— TASK DIRECTIONS —
Go through the data below and copy each line where the word "list" occurs.

— RECORDS PROVIDED —
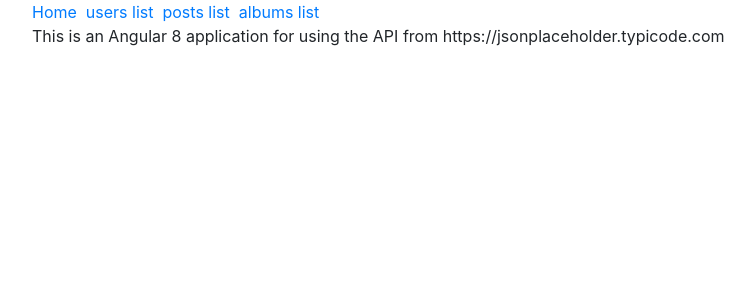
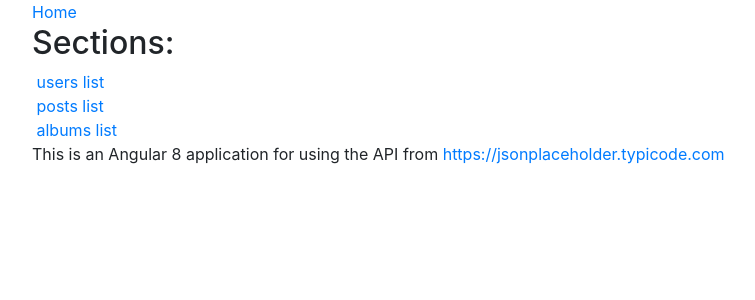
Before and after one commit to zachross25/Angular_API_Interface, an Angular app: page / in a window 1280 px wide. Shown: the top 300 px of the page, without its empty margins (53-808 px from the left). Built offline with nearby package versions, Linux system fonts and the light colour scheme.

Commit message:
added index component little html changes

```diff
--- a/src/app/app.component.html
+++ b/src/app/app.component.html
@@ -1,7 +1,2 @@
 <a href="/">Home</a>
-&nbsp;<a [routerLink]="['users']">users list</a>
-&nbsp;<a [routerLink]="['posts']">posts list</a>
-&nbsp;<a [routerLink]="['albums']">albums list</a>
-
-<p>This is an Angular 8 application for using the API from https://jsonplaceholder.typicode.com</p>
 <router-outlet></router-outlet>
--- a/src/app/app.module.ts
+++ b/src/app/app.module.ts
@@ -11,6 +11,7 @@ import { PostsDetailComponent } from './posts-detail/posts-detail.component';
 import { AlbumsComponent } from './albums/albums.component';
 import { PhotoComponent } from './photo/photo.component';
 import { AlbumsDetailComponent } from './albums-detail/albums-detail.component';
+import { IndexComponent } from './index/index.component';
 
 @NgModule({
   declarations: [
@@ -22,12 +23,14 @@ import { AlbumsDetailComponent } from './albums-detail/albums-detail.component';
     PostsDetailComponent,
     AlbumsComponent,
     PhotoComponent,
-    AlbumsDetailComponent
+    AlbumsDetailComponent,
+    IndexComponent
   ],
   imports: [
     HttpClientModule,
     RouterModule.forRoot(
       [
+        { path: '', component: IndexComponent},
         {path: 'users', component: UsersComponent},
         {path: 'user/:userId', component: UserDetailComponent},
         {path: 'posts', component: PostsComponent},
--- /dev/null
+++ b/src/app/index/index.component.html
@@ -0,0 +1,8 @@
+<h2>Sections: </h2>
+
+&nbsp;<a [routerLink]="['users']">users list</a><br>
+&nbsp;<a [routerLink]="['posts']">posts list</a><br>
+&nbsp;<a [routerLink]="['albums']">albums list</a><br>
+
+<p>This is an Angular 8 application for using the API from
+  <a href="https://jsonplaceholder.typicode.com" target="_blank">https://jsonplaceholder.typicode.com</a></p>
--- /dev/null
+++ b/src/app/index/index.component.ts
@@ -0,0 +1,15 @@
+import { Component, OnInit } from '@angular/core';
+
+@Component({
+  selector: 'app-index',
+  templateUrl: './index.component.html',
+  styleUrls: ['./index.component.css']
+})
+export class IndexComponent implements OnInit {
+
+  constructor() { }
+
+  ngOnInit() {
+  }
+
+}
```
Also changed, not shown: src/app/index/index.component.css (added), 2 other files (tests, documents, lock files or other folders).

— ANSWER TO THIS TASK —
-&nbsp;<a [routerLink]="['users']">users list</a>
-&nbsp;<a [routerLink]="['posts']">posts list</a>
-&nbsp;<a [routerLink]="['albums']">albums list</a>
+&nbsp;<a [routerLink]="['users']">users list</a><br>
+&nbsp;<a [routerLink]="['posts']">posts list</a><br>
+&nbsp;<a [routerLink]="['albums']">albums list</a><br>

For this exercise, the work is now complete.